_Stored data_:
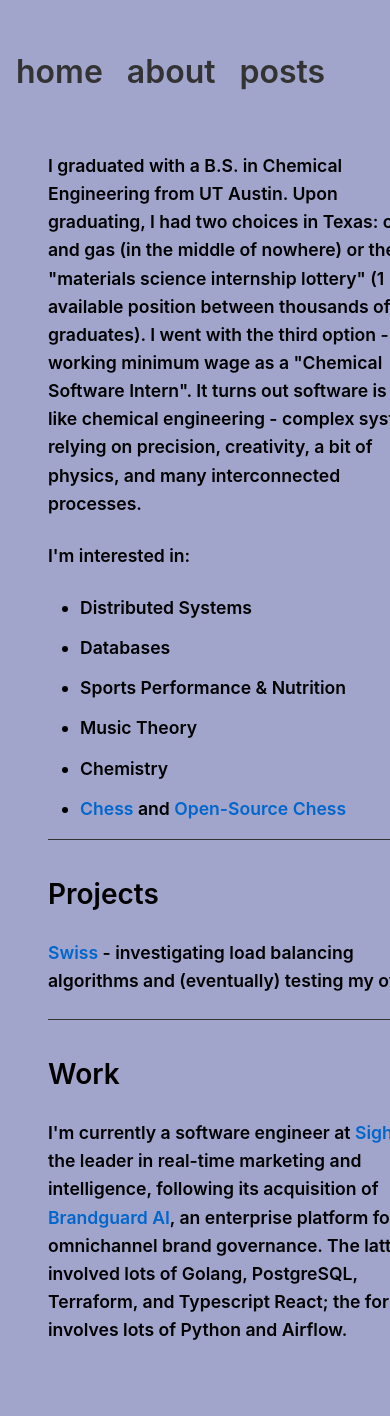
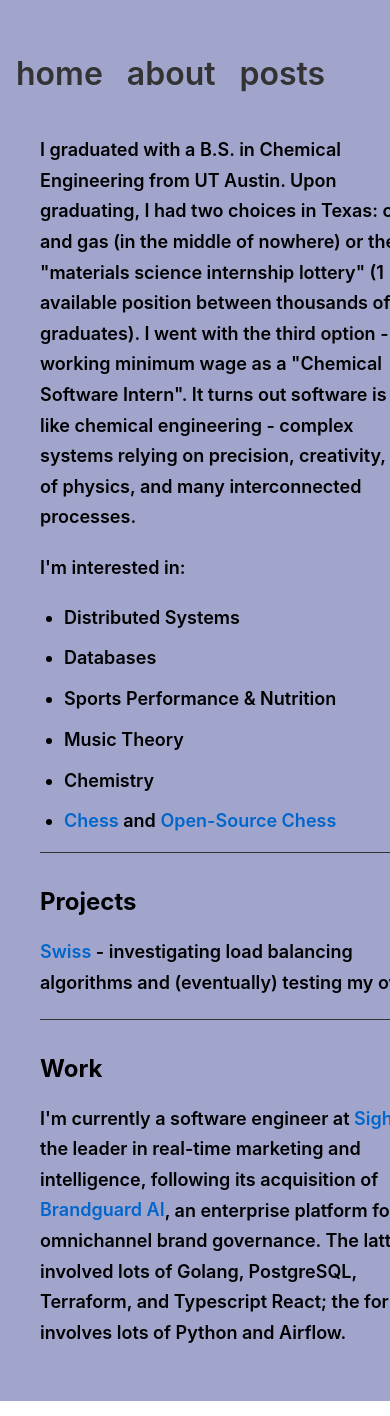
Before and after one commit to MaanasSathaye/msathaye.com, a React (Vite) app in the folder msathaye-console/: page /about in a window 390 px wide. Shown: the top 1416 px of the page. Built offline with nearby package versions, Linux system fonts and the light colour scheme.

Commit message:
mobile nice

```diff
--- a/msathaye-console/src/css/App.css
+++ b/msathaye-console/src/css/App.css
@@ -17,7 +17,7 @@ hr {
 .blog-container {
   min-height: 100vh;
   background-color: #a1a5cc;
-  padding: 2rem;
+  padding: 1.5rem;
   width: 100%;
 }
 
@@ -125,7 +125,7 @@ hr {
 
   .content-section,
   .page {
-    padding: 1rem;
+    padding: 0 0.5rem;
   }
 
   .card {
@@ -166,6 +166,66 @@ hr {
   .content-card {
     padding: 1.5rem;
     margin: 0.75rem auto;
+  }
+
+  .card p {
+    font-size: 1.1rem;
+    line-height: 1.65;
+    margin: 1rem 0;
+  }
+
+  .card h1 {
+    font-size: 1.75rem;
+    margin-bottom: 0.75rem;
+  }
+
+  .card h2 {
+    font-size: 1.4rem;
+    margin-top: 1.5rem;
+  }
+
+  .card h3 {
+    font-size: 1.2rem;
+  }
+
+  .card ul,
+  .card ol {
+    padding-left: 1.25rem;
+  }
+
+  .card li {
+    font-size: 1.1rem;
+    margin: 0.5rem 0;
+  }
+
+  .card a {
+    padding: 0.4rem 0;
+  }
+}
+
+@media (max-width: 375px) {
+  .blog-container {
+    padding: 0.75rem;
+  }
+
+  .card p {
+    font-size: 1rem;
+  }
+
+  .card h1 {
+    font-size: 1.5rem;
+  }
+}
+
+@media (prefers-color-scheme: dark) {
+  .card a {
+    color: #66b3ff;
+  }
+}
+
+@media (prefers-contrast: high) {
+  .card a {
+    text-decoration: underline;
   }
 }
 
@@ -225,45 +285,48 @@ hr {
 }
 
 .card p {
-  margin: 1.5rem 0;
-  font-size: 1.1rem;
-  line-height: 1.6;
+  margin: 1.25rem 0;
+  font-size: 1.125rem;
+  line-height: 1.7;
+  max-width: 68ch;
 }
 
 .card h1 {
   font-size: 2rem;
   margin-bottom: 0.5rem;
+  line-height: 1.2;
 }
 
 .card h2 {
-  font-size: 1.75rem;
+  font-size: 1.5rem;
   margin-top: 2rem;
   margin-bottom: 1rem;
-  font-weight: 600;
+  line-height: 1.3;
 }
 
 .card h3 {
-  font-size: 1.5rem;
+  font-size: 1.25rem;
   margin-top: 1.5rem;
   margin-bottom: 1rem;
-  font-weight: 500;
+  line-height: 1.4;
 }
 
 .card ul,
 .card ol {
   margin: 1rem 0;
-  padding-left: 2rem;
+  padding-left: 1.5rem;
 }
 
 .card li {
   margin: 0.75rem 0;
-  font-size: 1.1rem;
+  font-size: 1.125rem;
   line-height: 1.6;
 }
 
 .card a {
   color: #0066cc;
   text-decoration: none;
+  padding: 0.2rem 0;
 }
 
 .card a:hover {
@@ -331,3 +394,10 @@ hr {
 .post-title:hover {
   text-decoration: underline;
 }
+
+body {
+  font-size: 16px;
+  line-height: 1.6;
+  -webkit-text-size-adjust: 100%;
+  -webkit-font-smoothing: antialiased;
+}
```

_EXERCISE INSTRUCTIONS_:
Go through the records line by line, and copy each line that holds the string "bottom".

_ANSWER FOR THE TASK_:
+    margin-bottom: 0.75rem;
   margin-bottom: 0.5rem;
   margin-bottom: 1rem;
   margin-bottom: 1rem;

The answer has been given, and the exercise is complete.